Autopilot sailing to a waypoint
Last weekend the NauticEd crew did a boat delivery for the local Moorings Yacht Charter company in New Zealand. We sailed from Auckland up to the Bay of Islands to deliver the yacht back to its charter base. The yacht was a Beneteau 37 2012 model and was appointed well and in great condition. The first point to note for this post is that this has to be one of the most amazing coastlines to sail. It is loaded with islands and the only regret was that we had just two days to make the delivery. Thus we had to sail right past dozens of world class anchorages. A 10 day charter vacation around the Bay of Islands then down the coast and out to Great Barrier Island 25 miles off shore is not to be missed in a lifetime. On this quick trip we saw whales and dolphins with one pod riding our bow wave for 10 minutes.
The New Zealand coast line is quite amazing with its high rocky shorelines encasing stunning secluded beaches. In the evening, you just toss over the line and pull up a snapper for dinner. If you’d like to book a charter sailing vacation in New Zealand, NauticEd can help out with the booking and details and give some good advice. Contact us via this page – book sailing vacations.
Anyway I digress from the point of this post …
While there are a few reefs to be concerned with, the navigation is quite easy. We were delighted to see a B & G Zeus chart plotter on board. Reason being was that this was the example device we used in our newly launched Electronic Navigation Sailing Course. Being the author of the course I was able to really test out the device on the water. I was easily able to set the device up to view all the information I needed. Since the delivery required us to deliver on time, our VMC (Velocity Made Good on Course) was one of the most important pieces of data we needed to monitor. Since the wind was a beautiful beam reach for most of the way, we were able to dial in the autopilot to sail the waypoints that we programmed in. Most people will just dial in a compass heading into the autopilot but I think this is a mistake. It’s far safer to dial in the waypoint.
As you’ll learn in the Electronic Navigation Course, dialing in a compass heading will just point the boat on the heading which is almost assuredly not where you will end up due to leeway and current. This could take you over dangerous reefs etc. and you actually won’t arrive at your destination. Dialing in a waypoint is telling the autopilot to steer a course that will ensure the boat arrives at the waypoint in an exact straight line from the start of the navigation point. Then all you have to do is make sure that the path between the start and the waypoint is a safe course.

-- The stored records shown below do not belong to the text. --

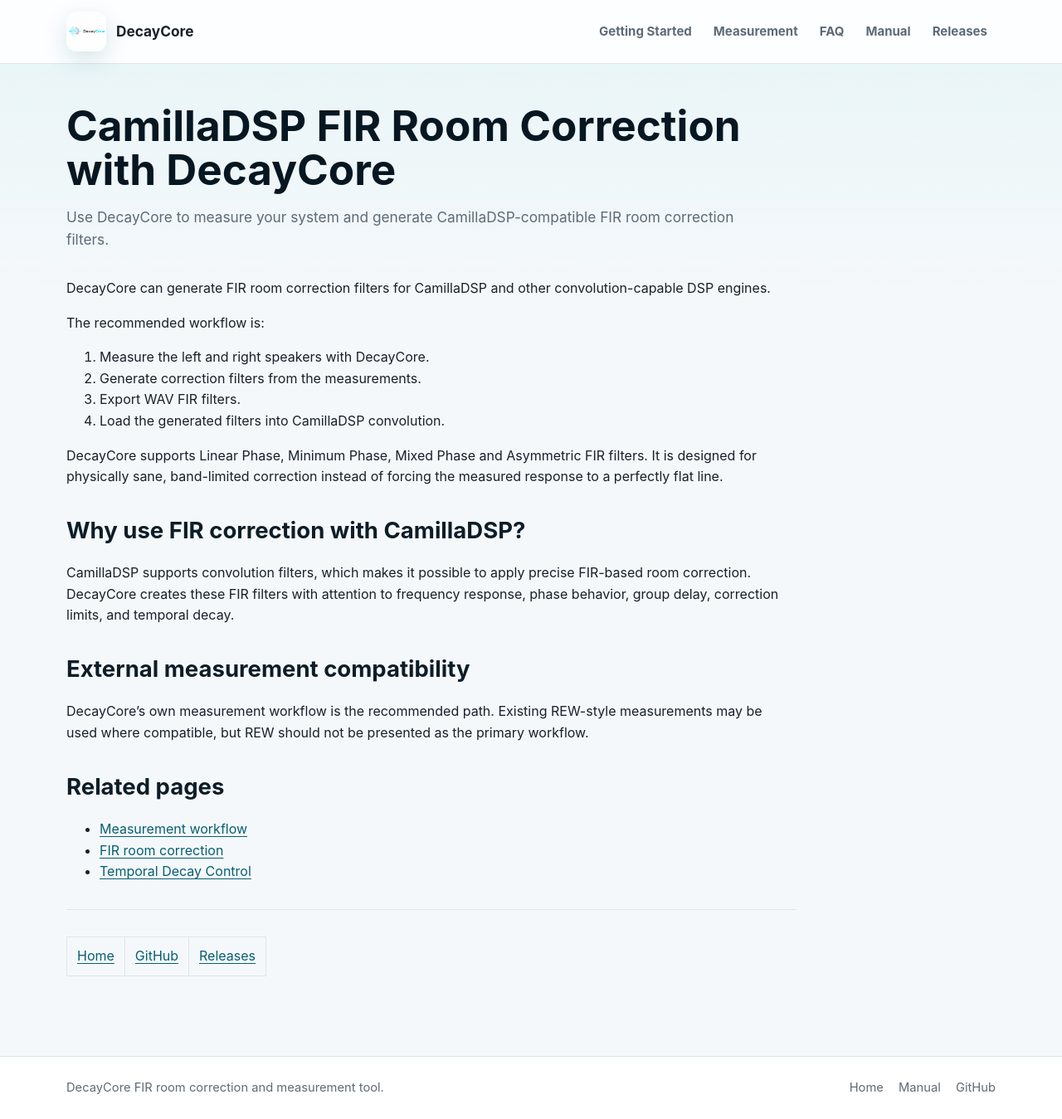
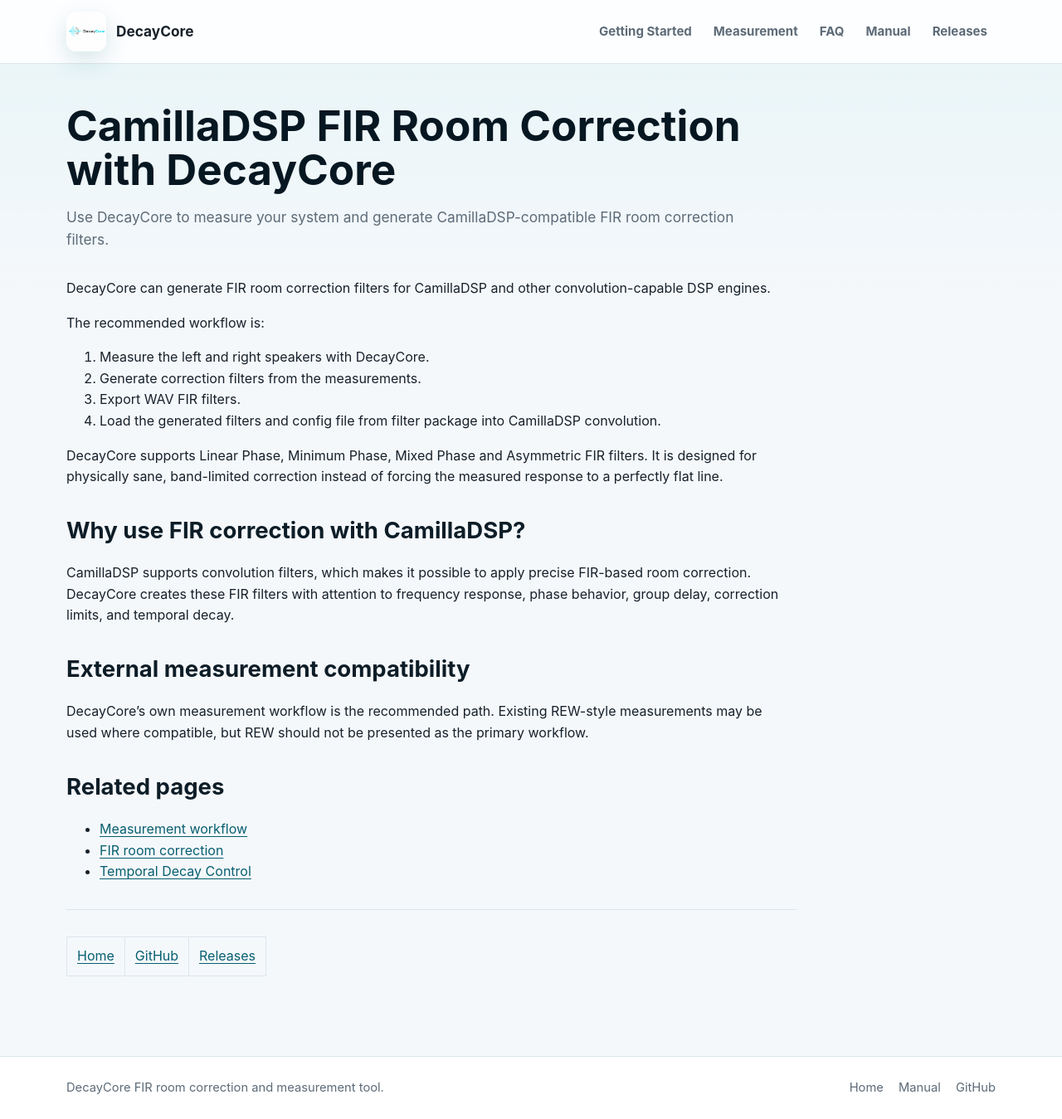
Before and after one commit to VilhoValittu/DecayCore, a Jekyll site: the page built from docs/camilladsp-fir-room-correction.md, in a window 1280 px wide and 1349 px high. Shown: the whole window at 83% size. Built offline with Jekyll 4.4.1, drawn with Linux system fonts in a browser that asks for light colours.

Commit message:
Docs update

```diff
--- a/docs/camilladsp-fir-room-correction.md
+++ b/docs/camilladsp-fir-room-correction.md
@@ -11,7 +11,7 @@
 1. Measure the left and right speakers with DecayCore.
 2. Generate correction filters from the measurements.
 3. Export WAV FIR filters.
-4. Load the generated filters into CamillaDSP convolution.
+4. Load the generated filters and config file from filter package into CamillaDSP convolution.
 
 DecayCore supports Linear Phase, Minimum Phase, Mixed Phase and Asymmetric FIR filters. It is designed for physically sane, band-limited correction instead of forcing the measured response to a perfectly flat line.
 
```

And since it’s a straight line, it’s the shortest distance.
The trick to all this then is to make sure your chart plotter is “talking” to your autopilot which is usually as simple as connecting them with the appropriate cable. Then you use the menu in the autopilot to select the waypoint and hit “steer to waypoint”.
You can also use the autopilot to steer to a specific wind angle. This is mostly used when on a beat to windward. You can dial in – Steer to (say) 45 deg true wind angle. Then no matter what the wind shift, the boat will steer this angle to the wind. In the alarms panel of the device you can set up to have the device tell you if the wind has shifted any significant wind angle.

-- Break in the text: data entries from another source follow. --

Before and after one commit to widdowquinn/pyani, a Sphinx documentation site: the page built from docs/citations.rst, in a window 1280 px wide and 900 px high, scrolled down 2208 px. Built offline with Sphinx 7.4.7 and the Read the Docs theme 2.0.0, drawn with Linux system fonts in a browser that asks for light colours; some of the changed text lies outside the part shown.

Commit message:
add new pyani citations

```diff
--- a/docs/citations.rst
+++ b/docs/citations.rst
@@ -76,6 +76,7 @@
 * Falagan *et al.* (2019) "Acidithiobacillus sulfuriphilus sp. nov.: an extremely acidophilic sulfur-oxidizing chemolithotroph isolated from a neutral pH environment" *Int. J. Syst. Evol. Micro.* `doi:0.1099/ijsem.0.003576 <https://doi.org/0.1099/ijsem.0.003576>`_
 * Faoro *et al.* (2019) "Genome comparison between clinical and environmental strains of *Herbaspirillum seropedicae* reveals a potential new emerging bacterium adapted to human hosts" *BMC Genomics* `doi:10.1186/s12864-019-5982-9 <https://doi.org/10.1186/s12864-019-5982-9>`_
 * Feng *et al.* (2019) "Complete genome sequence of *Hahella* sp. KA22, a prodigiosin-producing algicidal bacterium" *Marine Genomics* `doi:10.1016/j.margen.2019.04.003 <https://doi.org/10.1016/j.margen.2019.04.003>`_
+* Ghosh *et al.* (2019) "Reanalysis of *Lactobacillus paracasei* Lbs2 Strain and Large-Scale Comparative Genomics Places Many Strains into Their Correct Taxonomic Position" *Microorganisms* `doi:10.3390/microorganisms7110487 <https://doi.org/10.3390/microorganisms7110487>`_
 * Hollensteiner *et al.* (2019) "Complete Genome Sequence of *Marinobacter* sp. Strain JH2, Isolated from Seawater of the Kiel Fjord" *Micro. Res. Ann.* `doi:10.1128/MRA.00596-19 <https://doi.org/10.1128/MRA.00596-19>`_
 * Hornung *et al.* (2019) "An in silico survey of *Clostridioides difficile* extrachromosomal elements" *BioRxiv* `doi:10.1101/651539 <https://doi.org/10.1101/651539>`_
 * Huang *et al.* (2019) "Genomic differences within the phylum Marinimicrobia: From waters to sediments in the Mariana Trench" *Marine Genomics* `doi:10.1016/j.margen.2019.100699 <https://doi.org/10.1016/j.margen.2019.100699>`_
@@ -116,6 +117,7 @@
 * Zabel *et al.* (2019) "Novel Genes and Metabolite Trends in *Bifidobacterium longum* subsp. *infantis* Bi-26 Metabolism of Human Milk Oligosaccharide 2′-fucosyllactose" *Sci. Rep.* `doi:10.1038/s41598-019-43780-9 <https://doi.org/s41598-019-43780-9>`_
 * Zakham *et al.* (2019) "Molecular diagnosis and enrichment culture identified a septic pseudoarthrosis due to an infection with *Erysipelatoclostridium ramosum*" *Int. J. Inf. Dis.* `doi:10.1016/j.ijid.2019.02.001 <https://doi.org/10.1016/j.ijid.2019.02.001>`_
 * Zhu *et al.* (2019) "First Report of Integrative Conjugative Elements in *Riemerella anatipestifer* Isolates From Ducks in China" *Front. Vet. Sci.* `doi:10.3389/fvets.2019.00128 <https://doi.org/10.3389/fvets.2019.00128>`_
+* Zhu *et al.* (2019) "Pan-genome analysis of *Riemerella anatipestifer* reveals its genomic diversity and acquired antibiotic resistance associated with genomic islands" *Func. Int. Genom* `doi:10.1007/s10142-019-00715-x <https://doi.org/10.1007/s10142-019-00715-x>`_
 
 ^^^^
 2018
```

Mostly, the point of this post then is to introduce the practicality of using the electronic tools available to you when properly using a chart plotter. And during our boat delivery, we were able to apply these tools in a practical useful manner. Not to mention that it made me look like an expert infront of the fairly novice crew.
In the Electronic Navigation Course we created dozens of interactive animated simulations. This one below shows how to set up the Autopilot to steer to a waypoint or the wind.